McClintock, Sara L. (Religion) Omniscience and the Rhetoric of Reason: Śāntarakṣita and Kamalaśīla on Rationality, Argumentation, and Religious Authority. Wisdom.
Mitchell, Andrew J. (Philosophy) Heidegger Among the Sculptors: Body, Space, and the Art of Dwelling. Stanford UP.
Nouvet, Claire (French and Italian) Abélard et Héloïse: La Passion de la Maîtrise. Presses Universitaires du Septentrion.
Nouvet, Claire (French and Italian) Enfances Narcisse. Editions Gallilée.
Pandey, Gyanendra (History), ed. Subaltern Citizens and Their Histories: Investigations from India and the USA. Routledge.
Patton, Laurie (Religion) Notes from a Mandala: Essays in Indian History of Religions in Honor of Wendy Doniger. U of Delaware P.
Peletz, Michael (Anthropology) Gender Pluralism: Southeast Asia Since Early Modern Times. Routledge.

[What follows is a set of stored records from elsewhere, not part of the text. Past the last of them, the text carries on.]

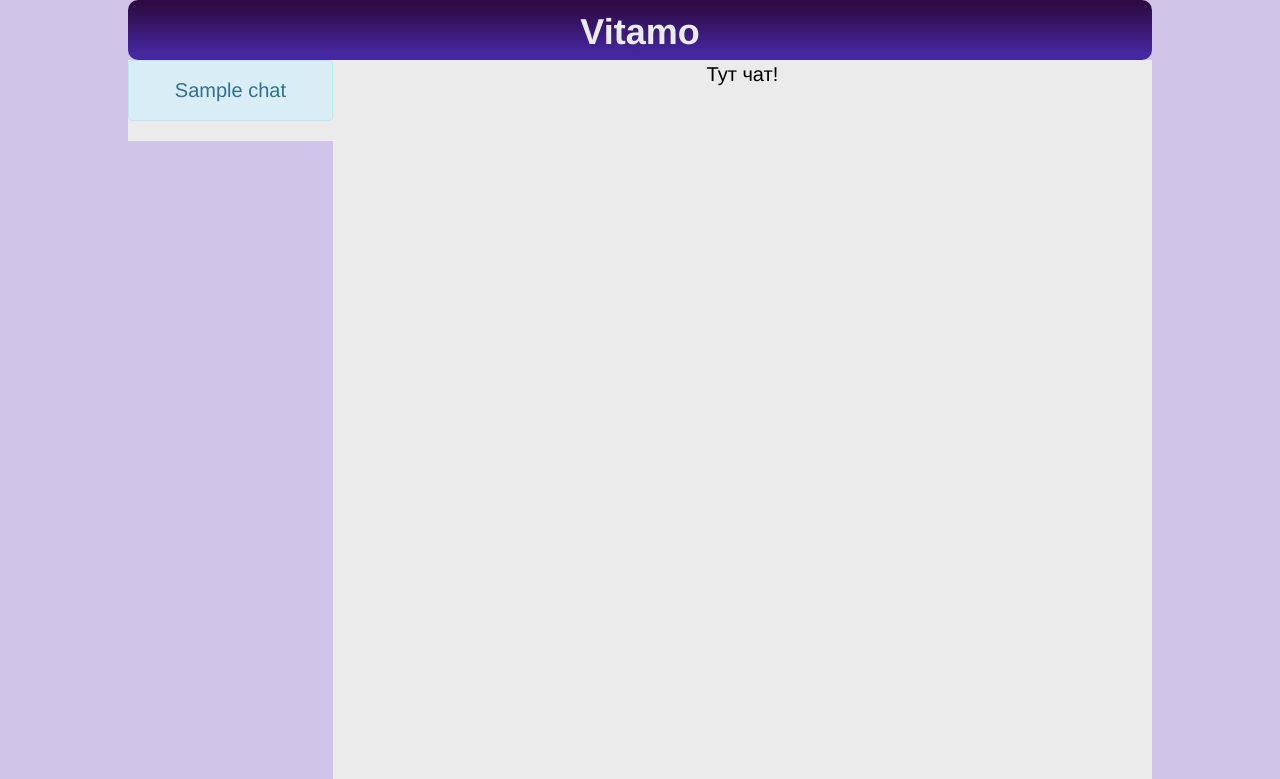
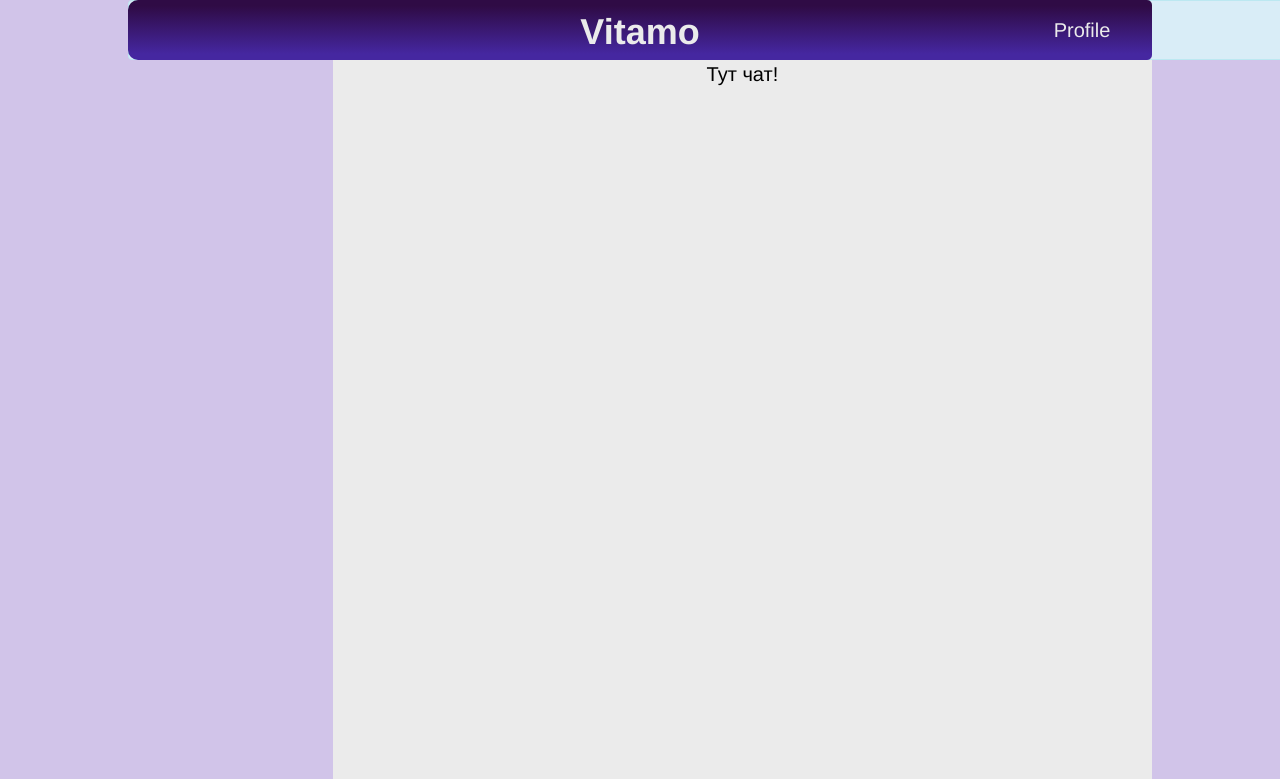
Before and after one commit to zeculesu/vitamo, a Flask app: template templates/main_window.html in a window 1280 px wide; the page is wider, and only the part inside the window is pictured. Shown: the top 779 px of that part. Run offline with Flask 2, Linux system fonts and the light colour scheme; the template is opened without the code that fills it: most values are stand-ins (such as "Sample title", 1, 10 or a date in 2020); a database or web service that is not in the repository returns one stand-in record (values such as "Sample title"); data that the repository does not hold is empty; some libraries are stand-ins or nearby versions.

Commit message:
added PROFILE P.s. Ruslan loh

```diff
--- a/static/css/style.css
+++ b/static/css/style.css
@@ -7,9 +7,33 @@ body{
     font-size: 20px;
     height: 100%;
 }
-p{
+p, a{
     color: #000000
 }
+#main {
+    display: none;
+    position: absolute;
+    top: 0;
+    left: 0;
+    width: 100%;
+    height: 100%;
+  }
+#main:target {display: block;}
+.profile {
+     position: fixed;
+    top: 0;
+    bottom: 0;
+    right: 0;
+    left: 0;
+    overflow: hidden;
+    overflow-y: auto;
+    -webkit-overflow-scrolling: touch;
+    display: flex;
+    flex-flow: column nowrap;
+    justify-content: center;
+    align-items: center;
+    z-index: 99;
+ }
 .title{
     font-size: 36px;
     padding-top: 6px;
@@ -31,7 +55,20 @@ header{height: 60px;
     header h1{
         margin-top:5px;
         }
-
+    button{
+    width: 140px;
+    height: 60px;
+    position: absolute;
+    top: 0;
+    outline: none;
+    background-color: #190f44;
+    border-radius: 5px;
+    border: none;
+}
+.button1{
+    background: linear-gradient(to top,#4527a0 10%, #2f0b45 90%);
+    right: 0px;
+    }
 a:hover,a:focus{
     outline: none;
     text-decoration: none;
--- a/templates/main_window.html
+++ b/templates/main_window.html
@@ -1,8 +1,28 @@
-{% extends 'base.html' %}
-
-{% block content %}
+<!DOCTYPE html>
+<html lang="en">
+<head>
+  <meta charset="utf-8">
+  <meta name="viewport" content="width=device-width, initial-scale=1, shrink-to-fit=no">
+  <link rel="stylesheet" href="https://cdnjs.cloudflare.com/ajax/libs/twitter-bootstrap/3.3.7/css/bootstrap.min.css"/>
+  <script src="https://cdnjs.cloudflare.com/ajax/libs/jquery/3.1.1/jquery.min.js"></script>
+  <script src="https://cdnjs.cloudflare.com/ajax/libs/twitter-bootstrap/3.3.7/js/bootstrap.min.js"></script>
+  <script src="{{ url_for('static', filename='js/data_refresh.js') }}"></script>
+  <script src="{{ url_for('static', filename='js/chat_interaction.js') }}"></script>
+  <link rel="stylesheet" type="text/css" href="{{ url_for('static', filename='css/style.css') }}"/>
+  <title>Vitamo</title>
+</head>
+<body>
+<header>
+  <div class="title"><label>Vitamo</label></div>
+  <button class = 'button1' onclick="window.location.href='#main'">Profile</button>
+</header>
 <div>
-  <div id="chat-list" style="float: left; width: 20%; background: #ebebeb; text: black;">
+    <a href="#" id="main">
+      <div class="profile">
+        Всплывающее окошко!
+      </div>
+    </a>
+   <div id="chat-list" style="float: left; width: 20%; background: #ebebeb; text: black;">
     {% for chat in chats %}
    <button class="alert alert-info" style="width: 100%;" onclick="openChat({{ chat.get('id') }})">
        {{ chat.title }}
@@ -12,9 +32,6 @@
   <div class="current-chat">
     <p>Тут чат!</p>
   </div>
-{% endblock %}
-
-{% block script %}
-<script src="{{ url_for('static', filename='js/data_refresh.js') }}"></script>
-<script src="{{ url_for('static', filename='js/chat_interaction.js') }}"></script>
-{% endblock %}
+</div>
+</body>
+</html>
```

Robbins, Vernon K. (Religion) Sea Voyages and Beyond: Emerging Strategies in Socio-Rhetorical Interpretation. Deo.
Sanders, Mark (English and African American Studies) A Black Soldier’s Story. U of Minnesota P.
Skibell, Joseph (Creative Writing and English) A Curable Romantic. Algonquin.
Staton, Jeffrey K. (Political Science) Judicial Power and Strategic Communication in Mexico. Cambridge UP.
Stuhr, John J. (Philosophy), ed. 100 Years of Pragmatism: William James’s Revolutionary Philosophy. Indiana UP.

Trethewey, Natasha (Creative Writing and English) Beyond Katrina: A Meditation on the Mississippi Gulf Coast. U of Georgia P.
Palagia, O., and Bonna Wescoat (Art History). Samothracian Connections: Essays in Honor of James R. McCredie. Oxford UP.
Wilson, Elizabeth A. (Women’s Studies) Affect and Artificial Intelligence. U of Washington P.
Wolff King, Sally (English) Ledgers of History: William Faulkner, an Almost Forgotten Friendship, and an Antebellum Plantation Diary. Louisiana State UP.
Worthman, Carol M. (Anthropology), Paul Plotsky (Medicine), D.S. Schechter, and C. Cummings. Formative Experiences: The Interaction of Caregiving, Culture, and Developmental Psychobiology. Cambridge UP.
Young, Kevin (Creative Writing and English), ed. The Art of Losing: Poems of Grief and Healing. Bloomsbury.

Source: http://www.emory.edu/home/academics/faculty/faculty-books-2010.html